MATERIAL FOR THIS EXERCISE →
┌──

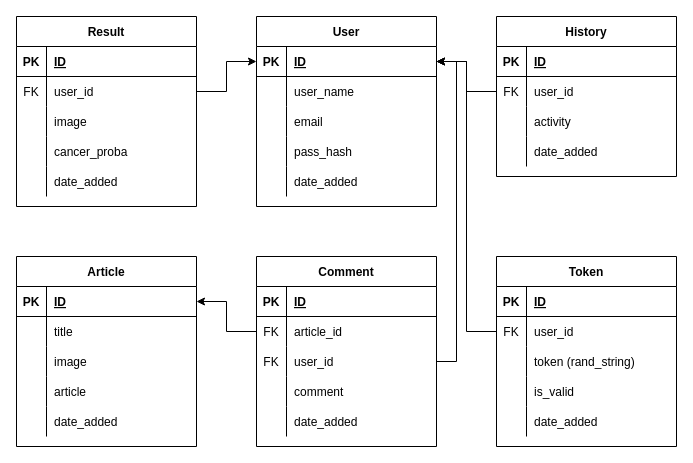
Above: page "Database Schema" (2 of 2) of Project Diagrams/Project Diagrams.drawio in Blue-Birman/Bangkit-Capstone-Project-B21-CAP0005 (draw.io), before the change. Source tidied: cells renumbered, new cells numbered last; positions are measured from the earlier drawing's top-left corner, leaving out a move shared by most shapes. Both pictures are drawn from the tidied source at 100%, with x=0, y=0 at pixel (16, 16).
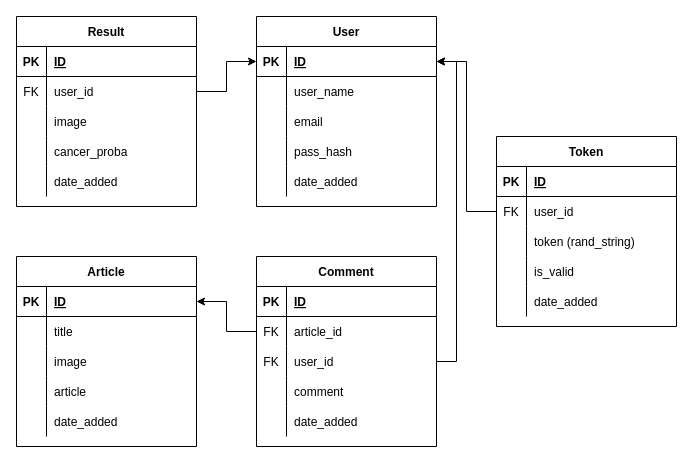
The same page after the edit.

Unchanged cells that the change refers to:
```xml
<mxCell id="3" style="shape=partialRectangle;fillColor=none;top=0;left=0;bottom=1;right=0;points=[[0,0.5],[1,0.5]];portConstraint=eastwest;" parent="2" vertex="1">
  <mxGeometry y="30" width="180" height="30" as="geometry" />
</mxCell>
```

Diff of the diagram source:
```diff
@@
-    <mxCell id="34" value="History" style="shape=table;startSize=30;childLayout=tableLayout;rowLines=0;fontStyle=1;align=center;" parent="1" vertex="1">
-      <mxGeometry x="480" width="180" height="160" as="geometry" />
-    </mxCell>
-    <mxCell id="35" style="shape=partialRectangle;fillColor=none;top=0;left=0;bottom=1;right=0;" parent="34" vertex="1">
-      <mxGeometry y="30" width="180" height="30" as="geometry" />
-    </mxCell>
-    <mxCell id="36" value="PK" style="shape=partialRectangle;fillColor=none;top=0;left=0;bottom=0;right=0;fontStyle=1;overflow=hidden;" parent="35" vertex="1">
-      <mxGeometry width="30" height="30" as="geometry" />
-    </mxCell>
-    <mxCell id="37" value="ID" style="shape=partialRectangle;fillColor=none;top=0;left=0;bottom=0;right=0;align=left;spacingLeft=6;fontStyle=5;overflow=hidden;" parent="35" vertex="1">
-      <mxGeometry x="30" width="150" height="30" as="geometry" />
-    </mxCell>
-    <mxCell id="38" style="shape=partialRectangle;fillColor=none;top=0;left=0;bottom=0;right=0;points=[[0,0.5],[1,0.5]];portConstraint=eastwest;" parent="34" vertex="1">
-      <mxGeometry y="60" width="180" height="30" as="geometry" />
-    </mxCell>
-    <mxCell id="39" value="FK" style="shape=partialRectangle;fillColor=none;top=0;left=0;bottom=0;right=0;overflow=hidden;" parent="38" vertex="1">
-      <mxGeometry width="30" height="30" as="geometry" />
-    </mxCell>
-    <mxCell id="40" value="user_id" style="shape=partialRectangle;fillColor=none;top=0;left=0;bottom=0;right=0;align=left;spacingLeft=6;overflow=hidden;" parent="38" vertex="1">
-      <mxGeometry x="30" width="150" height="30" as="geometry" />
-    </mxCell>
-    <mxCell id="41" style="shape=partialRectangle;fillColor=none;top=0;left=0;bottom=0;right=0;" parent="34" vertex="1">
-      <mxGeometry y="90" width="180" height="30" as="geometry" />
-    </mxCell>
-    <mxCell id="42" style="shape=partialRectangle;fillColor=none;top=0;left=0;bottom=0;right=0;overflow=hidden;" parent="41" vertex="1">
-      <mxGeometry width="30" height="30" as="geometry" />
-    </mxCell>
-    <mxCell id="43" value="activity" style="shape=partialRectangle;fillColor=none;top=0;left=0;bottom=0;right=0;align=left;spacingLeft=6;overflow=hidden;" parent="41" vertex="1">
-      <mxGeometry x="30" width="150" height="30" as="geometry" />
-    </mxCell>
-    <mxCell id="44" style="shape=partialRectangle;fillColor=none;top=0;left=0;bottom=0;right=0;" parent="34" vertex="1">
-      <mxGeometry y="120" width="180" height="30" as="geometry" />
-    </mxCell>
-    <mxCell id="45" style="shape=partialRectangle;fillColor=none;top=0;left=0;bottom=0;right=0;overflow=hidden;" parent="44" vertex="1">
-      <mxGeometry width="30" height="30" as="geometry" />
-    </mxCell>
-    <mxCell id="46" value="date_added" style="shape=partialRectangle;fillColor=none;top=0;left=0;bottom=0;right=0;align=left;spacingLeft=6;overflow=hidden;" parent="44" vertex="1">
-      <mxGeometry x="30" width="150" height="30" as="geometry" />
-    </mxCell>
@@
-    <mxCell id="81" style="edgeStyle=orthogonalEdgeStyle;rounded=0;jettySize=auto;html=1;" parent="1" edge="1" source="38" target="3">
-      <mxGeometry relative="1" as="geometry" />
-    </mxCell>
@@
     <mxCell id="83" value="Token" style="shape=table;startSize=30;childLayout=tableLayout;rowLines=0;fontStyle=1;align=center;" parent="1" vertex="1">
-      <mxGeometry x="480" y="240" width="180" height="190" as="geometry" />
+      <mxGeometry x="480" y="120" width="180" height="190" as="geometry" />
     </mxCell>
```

└──

DESCRIPTION OF THE TASK → Of the lines above, show those in which "source" appears.

OUTPUT →
Above: page "Database Schema" (2 of 2) of Project Diagrams/Project Diagrams.drawio in Blue-Birman/Bangkit-Capstone-Project-B21-CAP0005 (draw.io), before the change. Source tidied: cells renumbered, new cells numbered last; positions are measured from the earlier drawing's top-left corner, leaving out a move shared by most shapes. Both pictures are drawn from the tidied source at 100%, with x=0, y=0 at pixel (16, 16).
Diff of the diagram source:
-    <mxCell id="81" style="edgeStyle=orthogonalEdgeStyle;rounded=0;jettySize=auto;html=1;" parent="1" edge="1" source="38" target="3">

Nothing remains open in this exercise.